Does the head taper properly? Are the eyes correctly sized? You don’t want a large or prominent eye because that style of eye will be injured very quickly. Are the nostrils open and large? Is there a slight roman nose?  Note too very large teeth in a strong jaw.

His neck must be arched and strong to support holding a mouth full of vermin.
I think of the whole hound as being slippery from nose to tail. He can slide in and slide out of any hole or warren.

I put my hands on the front of the prosternum and check for the important dimples. Follow the entire sternum bone and make sure it ends well behind the elbow line. I also lay my index finger across the top of the second thigh. A Dachshund that is properly built should be able to have a pencil laid across the tops of the second thighs and not fall off.

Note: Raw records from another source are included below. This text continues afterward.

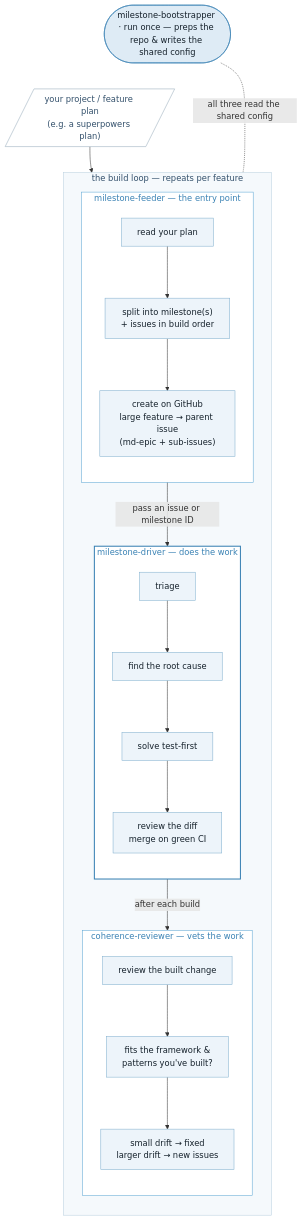
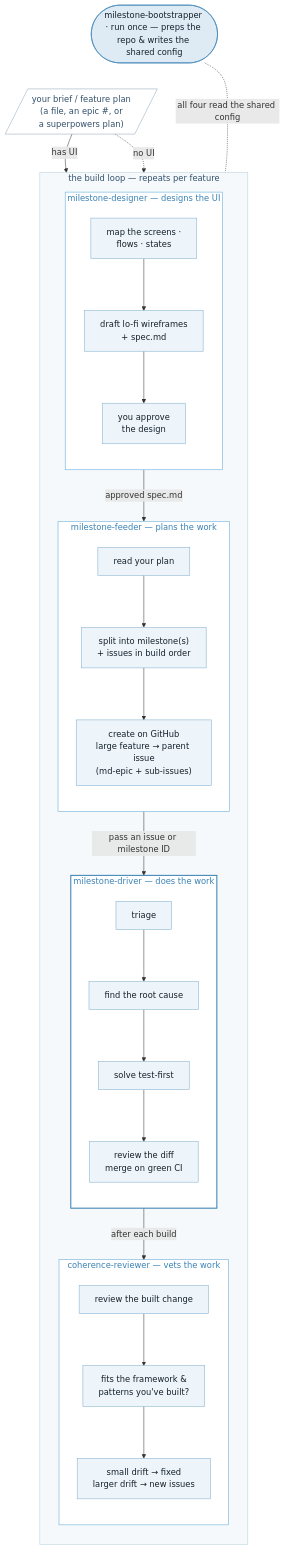
One commit to kenmulford/milestone-suite changed the diagram in README.md. Above: the diagram before and after it, drawn with Mermaid. The commit also changed other lines of this file and 2 other files, not shown here.

First line of the commit message:
feat: catalog milestone-designer as the suite's fifth plugin

````diff
--- a/README.md
+++ b/README.md
@@ -14,38 +15,45 @@
 ```mermaid
 flowchart TD
     boot(["milestone-bootstrapper · run once — preps the repo &amp; writes the shared config"])
 
-    plan[/"your project / feature plan<br/>(e.g. a superpowers plan)"/]
+    plan[/"your brief / feature plan<br/>(a file, an epic #, or<br/>a superpowers plan)"/]
 
     subgraph loop [the build loop — repeats per feature]
         direction TB
-        subgraph sgF [milestone-feeder — the entry point]
+        subgraph sgG [milestone-designer — designs the UI]
+            direction TB
+            g1["map the screens ·<br/>flows · states"] --> g2["draft lo-fi wireframes<br/>+ spec.md"] --> g3["you approve<br/>the design"]
+        end
+        subgraph sgF [milestone-feeder — plans the work]
             direction TB
             f1["read your plan"] --> f2["split into milestone(s)<br/>+ issues in build order"] --> f3["create on GitHub<br/>large feature → parent issue<br/>(md-epic + sub-issues)"]
         end
         subgraph sgD [milestone-driver — does the work]
             direction TB
             d1["triage"] --> d2["find the root cause"] --> d3["solve test-first"] --> d4["review the diff<br/>merge on green CI"]
         end
         subgraph sgR [coherence-reviewer — vets the work]
             direction TB
             r1["review the built change"] --> r2["fits the framework &amp;<br/>patterns you've built?"] --> r3["small drift → fixed<br/>larger drift → new issues"]
         end
 
+        sgG -->|approved spec.md| sgF
         sgF -->|pass an issue or milestone ID| sgD
         sgD -->|after each build| sgR
     end
 
     boot ~~~ plan
-    plan --> sgF
-    boot <-.-|all three read the shared config| loop
+    plan -->|has UI| sgG
+    plan -.->|no UI| sgF
+    boot <-.-|all four read the shared config| loop
 
     style boot fill:#DEEBF5,stroke:#3A82B4,color:#15212B
     style plan fill:#FFFFFF,stroke:#94A9B8,color:#33506B
     style loop fill:#F5F9FC,stroke:#B9CFDF,color:#33506B
+    style sgG fill:#FFFFFF,stroke:#5AA6D4,color:#3A82B4
     style sgF fill:#FFFFFF,stroke:#5AA6D4,color:#3A82B4
     style sgD fill:#FFFFFF,stroke:#3A82B4,stroke-width:2px,color:#3A82B4
     style sgR fill:#FFFFFF,stroke:#5AA6D4,color:#3A82B4
     classDef action fill:#EDF4FA,stroke:#7FAECE,color:#15212B
-    class f1,f2,f3,d1,d2,d3,d4,r1,r2,r3 action
+    class g1,g2,g3,f1,f2,f3,d1,d2,d3,d4,r1,r2,r3 action
 ```
````
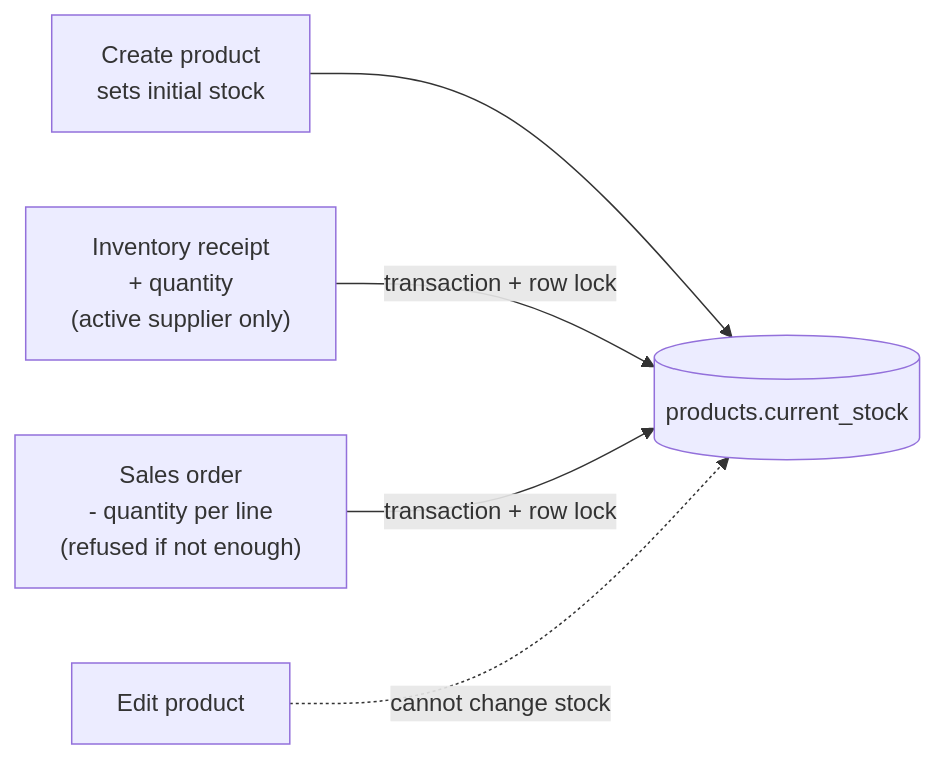
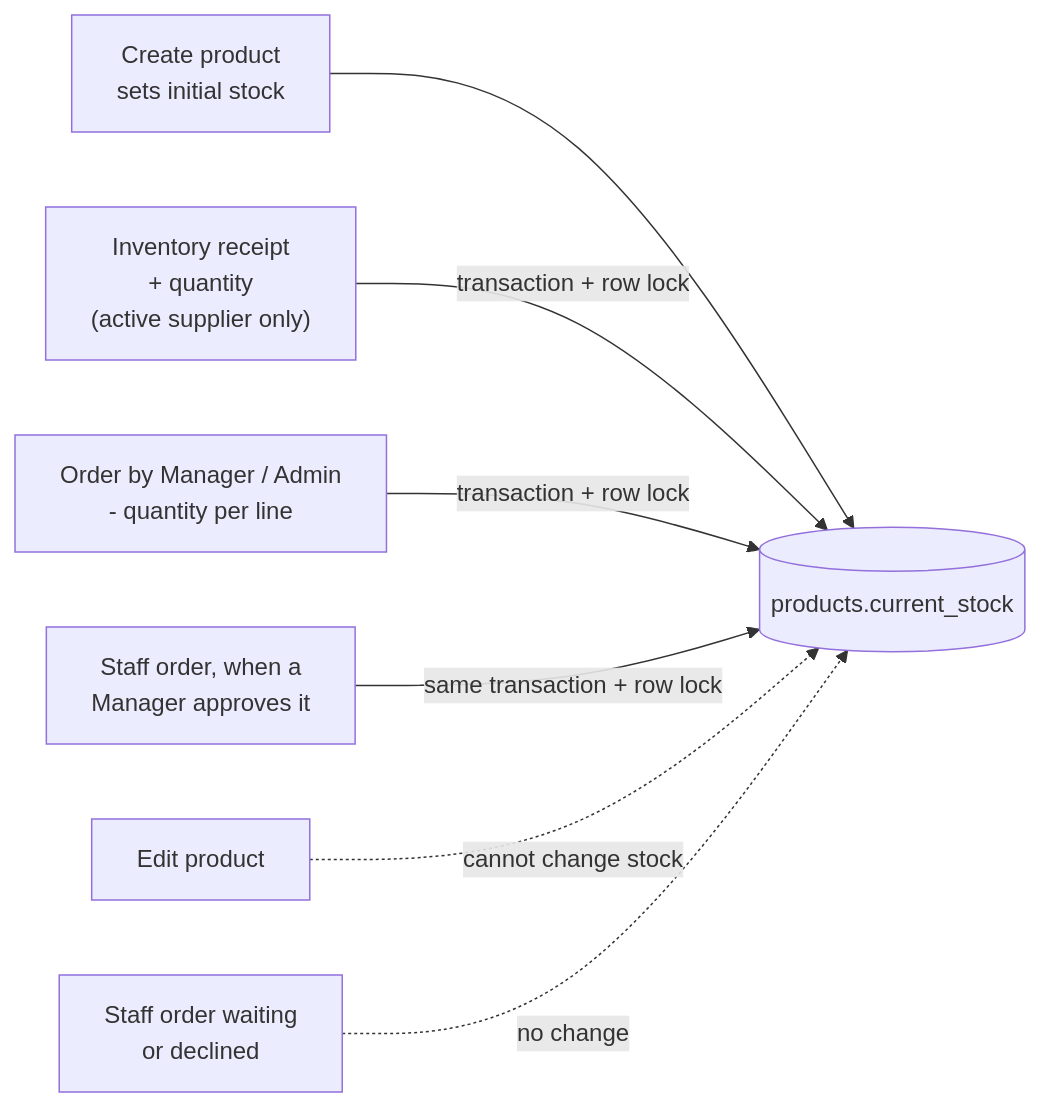
Before and after one commit to Pedriux0/inventory-ordering-portal: the third of 5 diagrams in README.md, drawn with Mermaid. The commit also changed other lines of this file, not shown here.

First line of the commit message:
README: live link, v2.3.0, and five diagrams

````diff
--- a/README.md
+++ b/README.md
@@ -66,7 +109,9 @@
 ```mermaid
 flowchart LR
     Create["Create product<br/>sets initial stock"] --> Stock[(products.current_stock)]
     Receipt["Inventory receipt<br/>+ quantity<br/>(active supplier only)"] -->|transaction + row lock| Stock
-    Order["Sales order<br/>- quantity per line<br/>(refused if not enough)"] -->|transaction + row lock| Stock
+    Direct["Order by Manager / Admin<br/>- quantity per line"] -->|transaction + row lock| Stock
+    Approved["Staff order, when a<br/>Manager approves it"] -->|same transaction + row lock| Stock
     Edit["Edit product"] -.->|cannot change stock| Stock
+    Pending["Staff order waiting<br/>or declined"] -.->|no change| Stock
 ```
````
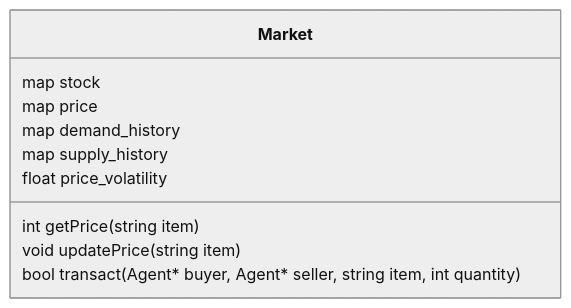
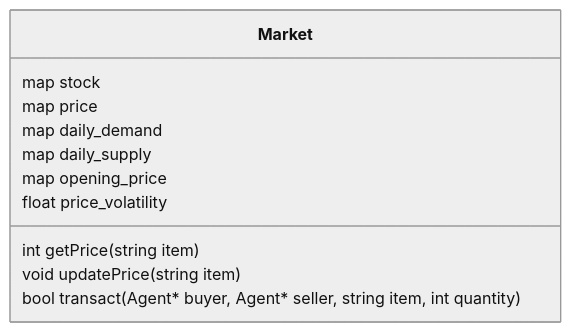
One commit to sora-kisaragi/MiddleAgeEconomySim changed the seventh of 19 diagrams in wiki/Low_Level_Design.md. Above: the diagram before and after it, drawn with Mermaid (neutral theme). The commit also changed other lines of this file and 2 other files, not shown here.

Commit message:
fix: distinguish seller offers in daily market supply

````diff
--- a/wiki/Low_Level_Design.md
+++ b/wiki/Low_Level_Design.md
@@ -184,14 +184,15 @@
 ```mermaid
 classDiagram
     class Market {
         map<string, int> stock
         map<string, int> price
-        map<string, int> demand_history
-        map<string, int> supply_history
+        map<string, int64_t> daily_demand
+        map<string, int64_t> daily_supply
+        map<string, int> opening_price
         float price_volatility
 
         int getPrice(string item)
         void updatePrice(string item)
         bool transact(Agent* buyer, Agent* seller, string item, int quantity)
     }
 ```
````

Check for proper coat texture in each variety during the exam.

Use your hands to examine both sides of the dog. This is a breed that is examined on the table. You need to get in and out quickly. They hate being fussed with and don’t need a full body massage. Do your exam. Let your hands give you sufficient information. Then you can put him on the ground and really judge. He needs to be bold but please do not reach down to touch him once the hound is on the ground.

What have breeders worked hard to achieve in the breed that should be acknowledged?
There is only one Dachshund. There are no excuses for differences in coat and weight. Over the years the Mini breeders have done an outstanding job in eliminating toy features in the Mini.

Conversely, what do you see that could become a problem?
We do not use our dogs in their basic original purposes. That does not mean we don’t need to be mindful of what they are. This is a breed that makes a great companion but they are not hot house flowers. They are bold, confident, clever, lively, courageous and highly intelligent. This is a lot of hunting hound with robust muscular condition in a small package.

Is there something that every judge of Dachshunds should do (not do) or notice (not notice)?
Examine on the table and judge on the ground.

Look for extreme and proper angulation based on the three Ls – Long, Low, and Level..

Remember the basic original purpose of the breed.

Trust your good instincts, based on the Breed Standard.